In an unprecedented move, the U.S. Centers for Disease Control and Prevention has told pregnant women that they should not travel to the trendy Wynwood neighbourhood in Miami, and that women living there should avoid becoming pregnant because of the risk of contracting Zika virus.
But these carefully crafted public-health messages should provide more reassurance than concern because they are a reminder that a) Zika is a serious health concern only to a subset of the population; b) the high-risk group, pregnant women, can protect themselves; and c) Zika outbreaks tend to be a local threat, not an epidemic threat, at least in North America.
Stated briefly: Women of child-bearing age travelling to a Zika-infected area (be it a one-square-mile section of Miami or to the Olympics in Brazil or to parts of any of the 67 countries that have reported Zika) should take precautions to avoid becoming pregnant, either using contraceptives or practising abstinence.

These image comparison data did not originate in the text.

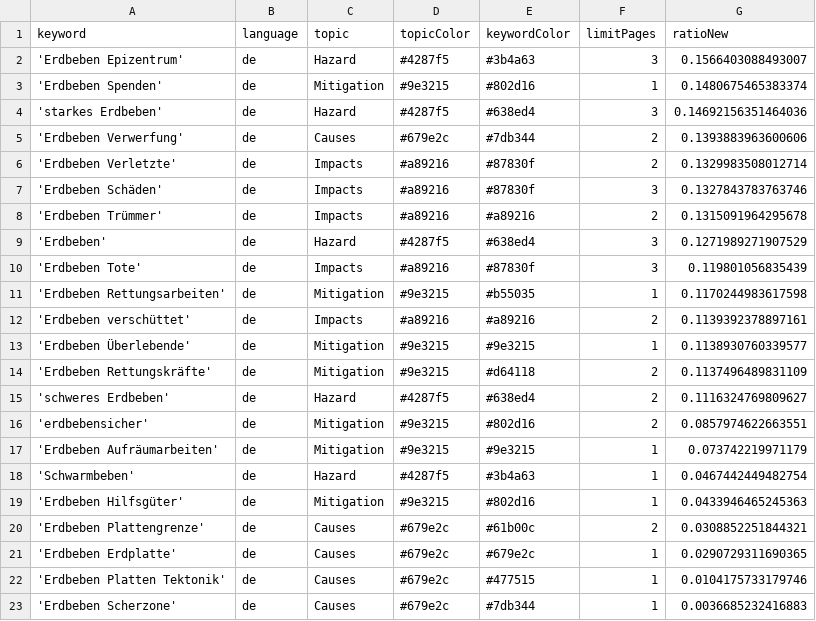
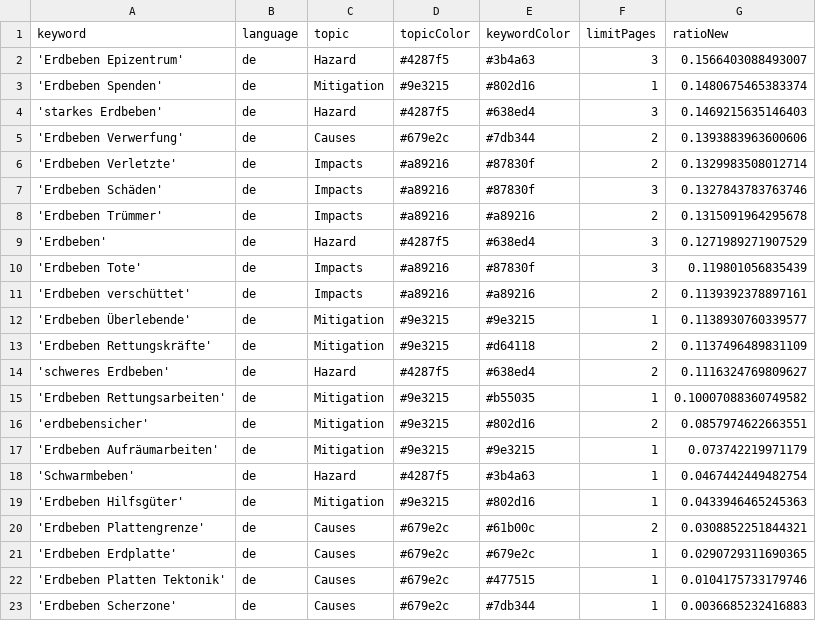
Before and after one commit to MarcoL95-news/winterIsComing, a CSV file: keywords.csv, drawn as a sheet.

Commit message:
Commit from GitHub Actions (harvest:0.0)

```diff
--- a/keywords.csv
+++ b/keywords.csv
@@ -3,3 +3,3 @@ keyword,language,topic,topicColor,keywordColor,limitPages,ratioNew
 'Erdbeben Spenden',de,Mitigation,#9e3215,#802d16,1,0.1480675465383374
-'starkes Erdbeben',de,Hazard,#4287f5,#638ed4,3,0.14692156351464036
+'starkes Erdbeben',de,Hazard,#4287f5,#638ed4,3,0.1469215635146403
 'Erdbeben Verwerfung',de,Causes,#679e2c,#7db344,2,0.1393883963600606
@@ -10,3 +10,2 @@ keyword,language,topic,topicColor,keywordColor,limitPages,ratioNew
 'Erdbeben Tote',de,Impacts,#a89216,#87830f,3,0.119801056835439
-'Erdbeben Rettungsarbeiten',de,Mitigation,#9e3215,#b55035,1,0.1170244983617598
 'Erdbeben verschüttet',de,Impacts,#a89216,#a89216,2,0.1139392378897161
@@ -15,2 +14,3 @@ keyword,language,topic,topicColor,keywordColor,limitPages,ratioNew
 'schweres Erdbeben',de,Hazard,#4287f5,#638ed4,2,0.1116324769809627
+'Erdbeben Rettungsarbeiten',de,Mitigation,#9e3215,#b55035,1,0.10007088360749582
 'erdbebensicher',de,Mitigation,#9e3215,#802d16,2,0.0857974622663551
```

In addition, they and others should take precautions to minimize mosquito bites, such as using repellent (containing DEET or picaridin), and wearing long-sleeved shirts and long pants.
We also need to keep the risk of Zika in perspective. About 80 per cent of people infected have no symptoms and, in others, the symptoms tend to be minor – fever, rash, joint pain and pink eye. However, when a fetus is infected with Zika, it can cause a serious birth defect, microcephaly. Still, even when a pregnant woman is infected, the risk of passing on the virus to her baby is estimated at about one in 100.

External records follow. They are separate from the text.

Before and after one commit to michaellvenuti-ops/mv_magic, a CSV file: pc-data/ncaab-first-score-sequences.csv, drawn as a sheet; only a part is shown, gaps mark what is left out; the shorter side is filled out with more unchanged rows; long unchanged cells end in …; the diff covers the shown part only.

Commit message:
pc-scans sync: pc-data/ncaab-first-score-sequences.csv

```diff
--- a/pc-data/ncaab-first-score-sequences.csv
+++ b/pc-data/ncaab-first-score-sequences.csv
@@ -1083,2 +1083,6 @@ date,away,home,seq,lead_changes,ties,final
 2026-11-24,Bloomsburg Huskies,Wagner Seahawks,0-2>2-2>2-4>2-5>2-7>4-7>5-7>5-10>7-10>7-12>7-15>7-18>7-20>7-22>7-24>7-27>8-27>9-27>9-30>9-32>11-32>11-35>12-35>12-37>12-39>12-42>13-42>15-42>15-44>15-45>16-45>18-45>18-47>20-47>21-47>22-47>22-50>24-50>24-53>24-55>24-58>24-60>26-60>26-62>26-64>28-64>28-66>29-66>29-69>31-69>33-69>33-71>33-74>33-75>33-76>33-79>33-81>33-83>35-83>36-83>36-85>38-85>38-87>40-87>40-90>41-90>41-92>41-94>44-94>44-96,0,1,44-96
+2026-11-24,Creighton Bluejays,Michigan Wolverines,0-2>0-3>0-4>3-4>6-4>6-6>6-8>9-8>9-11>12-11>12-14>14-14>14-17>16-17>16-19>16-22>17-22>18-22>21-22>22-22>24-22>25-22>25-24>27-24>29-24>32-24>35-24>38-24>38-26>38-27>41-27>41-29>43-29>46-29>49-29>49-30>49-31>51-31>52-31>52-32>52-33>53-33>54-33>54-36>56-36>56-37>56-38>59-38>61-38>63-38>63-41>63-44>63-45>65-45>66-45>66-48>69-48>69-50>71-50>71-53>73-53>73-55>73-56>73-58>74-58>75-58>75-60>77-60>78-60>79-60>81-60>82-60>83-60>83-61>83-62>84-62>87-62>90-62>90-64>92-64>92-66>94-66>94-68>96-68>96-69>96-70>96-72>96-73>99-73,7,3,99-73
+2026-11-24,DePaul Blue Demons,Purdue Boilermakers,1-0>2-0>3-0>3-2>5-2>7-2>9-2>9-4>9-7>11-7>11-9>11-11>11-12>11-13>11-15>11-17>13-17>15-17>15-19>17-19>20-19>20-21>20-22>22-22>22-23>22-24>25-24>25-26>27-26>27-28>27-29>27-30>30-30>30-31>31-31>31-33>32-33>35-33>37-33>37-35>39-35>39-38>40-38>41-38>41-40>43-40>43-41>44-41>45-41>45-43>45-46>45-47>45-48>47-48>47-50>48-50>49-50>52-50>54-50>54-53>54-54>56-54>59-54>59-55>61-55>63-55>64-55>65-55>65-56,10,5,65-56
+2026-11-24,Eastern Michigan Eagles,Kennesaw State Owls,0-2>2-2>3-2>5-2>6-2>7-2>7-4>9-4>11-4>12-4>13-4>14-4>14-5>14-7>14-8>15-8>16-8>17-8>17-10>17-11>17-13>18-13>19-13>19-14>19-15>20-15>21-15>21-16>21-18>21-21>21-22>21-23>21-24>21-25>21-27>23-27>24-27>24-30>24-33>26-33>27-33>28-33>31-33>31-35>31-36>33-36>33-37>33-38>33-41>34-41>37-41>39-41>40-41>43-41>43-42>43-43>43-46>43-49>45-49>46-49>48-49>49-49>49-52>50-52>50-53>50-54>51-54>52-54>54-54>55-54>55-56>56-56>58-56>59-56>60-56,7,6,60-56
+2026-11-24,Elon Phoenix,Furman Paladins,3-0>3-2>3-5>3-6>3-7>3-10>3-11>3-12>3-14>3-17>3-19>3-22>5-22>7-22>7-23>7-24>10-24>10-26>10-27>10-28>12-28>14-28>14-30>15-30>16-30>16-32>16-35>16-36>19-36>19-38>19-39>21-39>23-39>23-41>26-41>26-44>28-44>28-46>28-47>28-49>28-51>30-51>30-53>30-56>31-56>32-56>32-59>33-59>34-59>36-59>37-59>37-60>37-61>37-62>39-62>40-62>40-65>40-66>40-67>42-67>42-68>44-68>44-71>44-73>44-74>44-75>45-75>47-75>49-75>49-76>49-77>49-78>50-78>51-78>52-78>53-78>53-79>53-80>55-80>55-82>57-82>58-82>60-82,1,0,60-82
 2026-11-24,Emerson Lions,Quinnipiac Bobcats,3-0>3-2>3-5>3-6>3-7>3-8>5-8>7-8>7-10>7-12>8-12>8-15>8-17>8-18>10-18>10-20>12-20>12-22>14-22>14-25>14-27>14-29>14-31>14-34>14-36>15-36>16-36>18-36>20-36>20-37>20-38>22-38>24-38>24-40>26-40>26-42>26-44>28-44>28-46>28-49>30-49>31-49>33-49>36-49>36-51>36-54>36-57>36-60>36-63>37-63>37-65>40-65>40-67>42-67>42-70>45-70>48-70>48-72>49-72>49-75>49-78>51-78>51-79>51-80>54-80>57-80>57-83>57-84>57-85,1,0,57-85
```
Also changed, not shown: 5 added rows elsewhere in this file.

More importantly, travellers should bear in mind that Zika is only one of many risks they will face, especially in tropical countries where infectious illnesses are more common. Unlike Canada, childhood illnesses like measles and rubella circulate in some countries. Gastrointestinal infections that can come from unclean food and water also transmit pathogens like E. coli and norovirus.
Not to mention that the single biggest danger to international travellers is not infectious disease, but motor-vehicle crashes. (And, in the United States and some other countries, gun violence.)

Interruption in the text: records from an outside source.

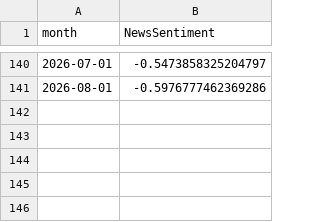
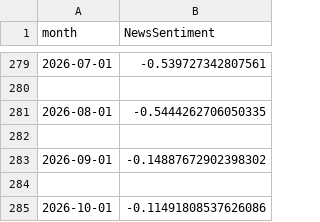
Before and after one commit to sheheryarhassan/oil-price-forecasting-dashboard, a CSV file: data/sentiment_data.csv, drawn as a sheet; only a part is shown, gaps mark what is left out; the diff covers the shown part only.

```diff
--- a/data/sentiment_data.csv
+++ b/data/sentiment_data.csv
@@ -140,2 +279,7 @@ month,NewsSentiment
-2026-07-01,-0.5473858325204797
-2026-08-01,-0.5976777462369286
+2026-07-01,-0.539727342807561
+
+2026-08-01,-0.5444262706050335
+
+2026-09-01,-0.14887672902398302
+
+2026-10-01,-0.11491808537626086
```
Also changed, not shown: 139 added rows and 13 edited cells elsewhere in this file, data/economic_data.csv, data/features.csv, 14 other files.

In Brazil, where it's winter, it's flu season, and that's a much bigger threat than Zika for travellers. "The one thing I make sure is that all my travel patients have the influenza vaccine," said Dr. Jay Keystone, director of the Medisys clinic in Toronto.
He said travellers to the Olympics should be aware but not overly concerned because the risk of infection from flaviviruses like Zika – which are transmitted by the Aedes aegypti mosquito – is lower in winter, and there will be extensive spraying.
Dr. Keystone said that, while it is difficult to predict, the hope is that Zika will follow the pattern of chikungunya, a similar virus that tore through the Caribbean, infecting more than one million people, before virtually disappearing as immunity developed. Florida has also dealt with a large outbreak of another serious mosquito-borne illness, dengue, and that shows it will likely contain Zika effectively.
The infectious-disease specialist said there is little chance of Zika spreading to Canada, or too far afield in the U.S., because there are no Aedes aegypti mosquitoes in cold climates. (To date, Canada has reported 170 cases of Zika, 168 of them travel-related, one case of sexual transmission and one case of mother-to-child transmission, but no cases of microcephaly.)
"The biggest problem with Zika right now is that people are freaking out," Dr. Keystone said. "The fear is out of proportion with the risk."